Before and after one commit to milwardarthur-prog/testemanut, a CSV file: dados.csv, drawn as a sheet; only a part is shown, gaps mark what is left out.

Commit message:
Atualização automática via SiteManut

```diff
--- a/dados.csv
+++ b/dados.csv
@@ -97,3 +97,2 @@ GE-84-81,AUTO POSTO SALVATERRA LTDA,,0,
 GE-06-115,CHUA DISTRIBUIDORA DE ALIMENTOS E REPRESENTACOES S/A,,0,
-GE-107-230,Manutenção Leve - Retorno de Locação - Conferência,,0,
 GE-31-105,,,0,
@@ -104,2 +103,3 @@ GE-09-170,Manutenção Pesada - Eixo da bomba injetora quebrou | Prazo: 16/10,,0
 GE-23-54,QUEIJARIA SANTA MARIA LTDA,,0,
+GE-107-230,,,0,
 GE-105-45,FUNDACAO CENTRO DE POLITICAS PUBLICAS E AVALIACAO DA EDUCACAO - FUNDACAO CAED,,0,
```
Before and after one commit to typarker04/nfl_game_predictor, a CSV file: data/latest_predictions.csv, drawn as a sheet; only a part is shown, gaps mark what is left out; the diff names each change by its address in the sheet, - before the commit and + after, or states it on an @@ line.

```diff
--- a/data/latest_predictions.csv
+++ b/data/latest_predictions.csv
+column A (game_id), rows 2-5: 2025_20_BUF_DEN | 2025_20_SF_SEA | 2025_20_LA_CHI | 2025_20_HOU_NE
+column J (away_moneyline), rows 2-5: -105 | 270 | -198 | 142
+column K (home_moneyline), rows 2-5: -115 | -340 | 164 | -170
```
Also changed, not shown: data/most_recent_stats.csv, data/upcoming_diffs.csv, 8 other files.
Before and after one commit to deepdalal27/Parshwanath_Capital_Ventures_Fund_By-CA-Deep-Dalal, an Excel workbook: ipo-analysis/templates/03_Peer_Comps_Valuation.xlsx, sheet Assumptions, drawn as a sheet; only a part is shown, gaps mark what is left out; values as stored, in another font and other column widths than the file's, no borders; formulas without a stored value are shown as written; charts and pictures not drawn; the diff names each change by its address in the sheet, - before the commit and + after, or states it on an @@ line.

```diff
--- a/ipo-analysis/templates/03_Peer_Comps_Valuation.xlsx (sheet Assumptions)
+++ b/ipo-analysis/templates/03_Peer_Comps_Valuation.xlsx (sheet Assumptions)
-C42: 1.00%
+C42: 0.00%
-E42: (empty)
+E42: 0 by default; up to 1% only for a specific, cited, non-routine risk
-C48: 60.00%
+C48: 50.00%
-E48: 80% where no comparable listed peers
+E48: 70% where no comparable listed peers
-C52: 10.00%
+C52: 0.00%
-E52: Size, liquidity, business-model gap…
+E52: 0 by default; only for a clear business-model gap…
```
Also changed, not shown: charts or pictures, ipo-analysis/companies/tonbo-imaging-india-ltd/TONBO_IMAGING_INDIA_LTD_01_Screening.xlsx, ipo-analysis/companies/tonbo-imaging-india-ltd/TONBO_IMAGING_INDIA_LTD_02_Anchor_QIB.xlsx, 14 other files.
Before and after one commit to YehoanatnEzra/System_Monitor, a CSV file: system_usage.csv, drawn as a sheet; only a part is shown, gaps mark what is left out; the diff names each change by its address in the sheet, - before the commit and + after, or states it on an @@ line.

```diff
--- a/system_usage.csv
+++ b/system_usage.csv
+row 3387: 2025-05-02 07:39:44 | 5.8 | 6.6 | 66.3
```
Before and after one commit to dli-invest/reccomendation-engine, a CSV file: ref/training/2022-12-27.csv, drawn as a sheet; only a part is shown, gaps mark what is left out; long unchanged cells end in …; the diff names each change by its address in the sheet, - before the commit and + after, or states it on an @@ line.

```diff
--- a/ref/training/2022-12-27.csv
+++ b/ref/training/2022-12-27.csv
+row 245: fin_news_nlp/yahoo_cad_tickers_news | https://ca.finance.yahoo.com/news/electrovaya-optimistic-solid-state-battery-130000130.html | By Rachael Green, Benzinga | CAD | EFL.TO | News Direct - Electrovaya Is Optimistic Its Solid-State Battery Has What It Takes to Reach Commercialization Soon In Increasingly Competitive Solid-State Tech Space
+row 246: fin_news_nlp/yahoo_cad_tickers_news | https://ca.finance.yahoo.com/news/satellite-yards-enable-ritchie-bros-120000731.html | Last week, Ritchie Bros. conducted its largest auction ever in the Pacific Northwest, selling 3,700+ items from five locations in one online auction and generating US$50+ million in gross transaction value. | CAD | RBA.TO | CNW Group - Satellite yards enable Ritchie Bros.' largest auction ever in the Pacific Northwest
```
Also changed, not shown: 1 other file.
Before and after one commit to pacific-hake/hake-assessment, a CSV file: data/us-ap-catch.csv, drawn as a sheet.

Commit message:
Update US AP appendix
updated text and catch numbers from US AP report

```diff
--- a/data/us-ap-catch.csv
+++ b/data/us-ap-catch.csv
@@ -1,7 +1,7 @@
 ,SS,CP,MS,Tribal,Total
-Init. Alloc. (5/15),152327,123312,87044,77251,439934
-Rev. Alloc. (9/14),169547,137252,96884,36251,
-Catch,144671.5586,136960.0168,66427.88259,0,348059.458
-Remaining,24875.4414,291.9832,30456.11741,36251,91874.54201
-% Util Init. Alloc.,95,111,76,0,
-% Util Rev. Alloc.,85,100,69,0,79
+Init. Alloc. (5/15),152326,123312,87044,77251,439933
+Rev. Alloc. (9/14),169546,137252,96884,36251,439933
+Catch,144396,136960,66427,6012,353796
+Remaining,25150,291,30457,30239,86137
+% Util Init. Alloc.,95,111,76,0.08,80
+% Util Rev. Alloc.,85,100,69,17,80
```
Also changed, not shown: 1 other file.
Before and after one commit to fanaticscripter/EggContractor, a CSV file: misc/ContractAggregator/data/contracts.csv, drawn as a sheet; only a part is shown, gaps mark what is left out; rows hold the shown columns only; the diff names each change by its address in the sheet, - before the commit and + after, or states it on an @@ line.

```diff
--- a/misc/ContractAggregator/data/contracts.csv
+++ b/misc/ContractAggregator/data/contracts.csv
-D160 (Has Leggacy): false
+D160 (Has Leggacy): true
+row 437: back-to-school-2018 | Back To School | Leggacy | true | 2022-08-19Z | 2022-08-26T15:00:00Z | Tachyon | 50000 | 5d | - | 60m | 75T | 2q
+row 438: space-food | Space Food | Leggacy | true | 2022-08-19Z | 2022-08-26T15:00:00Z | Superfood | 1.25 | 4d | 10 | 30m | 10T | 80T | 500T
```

- _Your goal_
Verbatim and in full, return the listing above.

- _Output for this task_
Before and after one commit to milwardarthur-prog/testemanut, a CSV file: dados.csv, drawn as a sheet; only a part is shown, gaps mark what is left out.

Commit message:
Atualização automática via SiteManut

```diff
--- a/dados.csv
+++ b/dados.csv
@@ -97,3 +97,2 @@ GE-84-81,AUTO POSTO SALVATERRA LTDA,,0,
 GE-06-115,CHUA DISTRIBUIDORA DE ALIMENTOS E REPRESENTACOES S/A,,0,
-GE-107-230,Manutenção Leve - Retorno de Locação - Conferência,,0,
 GE-31-105,,,0,
@@ -104,2 +103,3 @@ GE-09-170,Manutenção Pesada - Eixo da bomba injetora quebrou | Prazo: 16/10,,0
 GE-23-54,QUEIJARIA SANTA MARIA LTDA,,0,
+GE-107-230,,,0,
 GE-105-45,FUNDACAO CENTRO DE POLITICAS PUBLICAS E AVALIACAO DA EDUCACAO - FUNDACAO CAED,,0,
```
Before and after one commit to typarker04/nfl_game_predictor, a CSV file: data/latest_predictions.csv, drawn as a sheet; only a part is shown, gaps mark what is left out; the diff names each change by its address in the sheet, - before the commit and + after, or states it on an @@ line.

```diff
--- a/data/latest_predictions.csv
+++ b/data/latest_predictions.csv
+column A (game_id), rows 2-5: 2025_20_BUF_DEN | 2025_20_SF_SEA | 2025_20_LA_CHI | 2025_20_HOU_NE
+column J (away_moneyline), rows 2-5: -105 | 270 | -198 | 142
+column K (home_moneyline), rows 2-5: -115 | -340 | 164 | -170
```
Also changed, not shown: data/most_recent_stats.csv, data/upcoming_diffs.csv, 8 other files.
Before and after one commit to deepdalal27/Parshwanath_Capital_Ventures_Fund_By-CA-Deep-Dalal, an Excel workbook: ipo-analysis/templates/03_Peer_Comps_Valuation.xlsx, sheet Assumptions, drawn as a sheet; only a part is shown, gaps mark what is left out; values as stored, in another font and other column widths than the file's, no borders; formulas without a stored value are shown as written; charts and pictures not drawn; the diff names each change by its address in the sheet, - before the commit and + after, or states it on an @@ line.

```diff
--- a/ipo-analysis/templates/03_Peer_Comps_Valuation.xlsx (sheet Assumptions)
+++ b/ipo-analysis/templates/03_Peer_Comps_Valuation.xlsx (sheet Assumptions)
-C42: 1.00%
+C42: 0.00%
-E42: (empty)
+E42: 0 by default; up to 1% only for a specific, cited, non-routine risk
-C48: 60.00%
+C48: 50.00%
-E48: 80% where no comparable listed peers
+E48: 70% where no comparable listed peers
-C52: 10.00%
+C52: 0.00%
-E52: Size, liquidity, business-model gap…
+E52: 0 by default; only for a clear business-model gap…
```
Also changed, not shown: charts or pictures, ipo-analysis/companies/tonbo-imaging-india-ltd/TONBO_IMAGING_INDIA_LTD_01_Screening.xlsx, ipo-analysis/companies/tonbo-imaging-india-ltd/TONBO_IMAGING_INDIA_LTD_02_Anchor_QIB.xlsx, 14 other files.
Before and after one commit to YehoanatnEzra/System_Monitor, a CSV file: system_usage.csv, drawn as a sheet; only a part is shown, gaps mark what is left out; the diff names each change by its address in the sheet, - before the commit and + after, or states it on an @@ line.

```diff
--- a/system_usage.csv
+++ b/system_usage.csv
+row 3387: 2025-05-02 07:39:44 | 5.8 | 6.6 | 66.3
```
Before and after one commit to dli-invest/reccomendation-engine, a CSV file: ref/training/2022-12-27.csv, drawn as a sheet; only a part is shown, gaps mark what is left out; long unchanged cells end in …; the diff names each change by its address in the sheet, - before the commit and + after, or states it on an @@ line.

```diff
--- a/ref/training/2022-12-27.csv
+++ b/ref/training/2022-12-27.csv
+row 245: fin_news_nlp/yahoo_cad_tickers_news | https://ca.finance.yahoo.com/news/electrovaya-optimistic-solid-state-battery-130000130.html | By Rachael Green, Benzinga | CAD | EFL.TO | News Direct - Electrovaya Is Optimistic Its Solid-State Battery Has What It Takes to Reach Commercialization Soon In Increasingly Competitive Solid-State Tech Space
+row 246: fin_news_nlp/yahoo_cad_tickers_news | https://ca.finance.yahoo.com/news/satellite-yards-enable-ritchie-bros-120000731.html | Last week, Ritchie Bros. conducted its largest auction ever in the Pacific Northwest, selling 3,700+ items from five locations in one online auction and generating US$50+ million in gross transaction value. | CAD | RBA.TO | CNW Group - Satellite yards enable Ritchie Bros.' largest auction ever in the Pacific Northwest
```
Also changed, not shown: 1 other file.
Before and after one commit to pacific-hake/hake-assessment, a CSV file: data/us-ap-catch.csv, drawn as a sheet.

Commit message:
Update US AP appendix
updated text and catch numbers from US AP report

```diff
--- a/data/us-ap-catch.csv
+++ b/data/us-ap-catch.csv
@@ -1,7 +1,7 @@
 ,SS,CP,MS,Tribal,Total
-Init. Alloc. (5/15),152327,123312,87044,77251,439934
-Rev. Alloc. (9/14),169547,137252,96884,36251,
-Catch,144671.5586,136960.0168,66427.88259,0,348059.458
-Remaining,24875.4414,291.9832,30456.11741,36251,91874.54201
-% Util Init. Alloc.,95,111,76,0,
-% Util Rev. Alloc.,85,100,69,0,79
+Init. Alloc. (5/15),152326,123312,87044,77251,439933
+Rev. Alloc. (9/14),169546,137252,96884,36251,439933
+Catch,144396,136960,66427,6012,353796
+Remaining,25150,291,30457,30239,86137
+% Util Init. Alloc.,95,111,76,0.08,80
+% Util Rev. Alloc.,85,100,69,17,80
```
Also changed, not shown: 1 other file.
Before and after one commit to fanaticscripter/EggContractor, a CSV file: misc/ContractAggregator/data/contracts.csv, drawn as a sheet; only a part is shown, gaps mark what is left out; rows hold the shown columns only; the diff names each change by its address in the sheet, - before the commit and + after, or states it on an @@ line.

```diff
--- a/misc/ContractAggregator/data/contracts.csv
+++ b/misc/ContractAggregator/data/contracts.csv
-D160 (Has Leggacy): false
+D160 (Has Leggacy): true
+row 437: back-to-school-2018 | Back To School | Leggacy | true | 2022-08-19Z | 2022-08-26T15:00:00Z | Tachyon | 50000 | 5d | - | 60m | 75T | 2q
+row 438: space-food | Space Food | Leggacy | true | 2022-08-19Z | 2022-08-26T15:00:00Z | Superfood | 1.25 | 4d | 10 | 30m | 10T | 80T | 500T
```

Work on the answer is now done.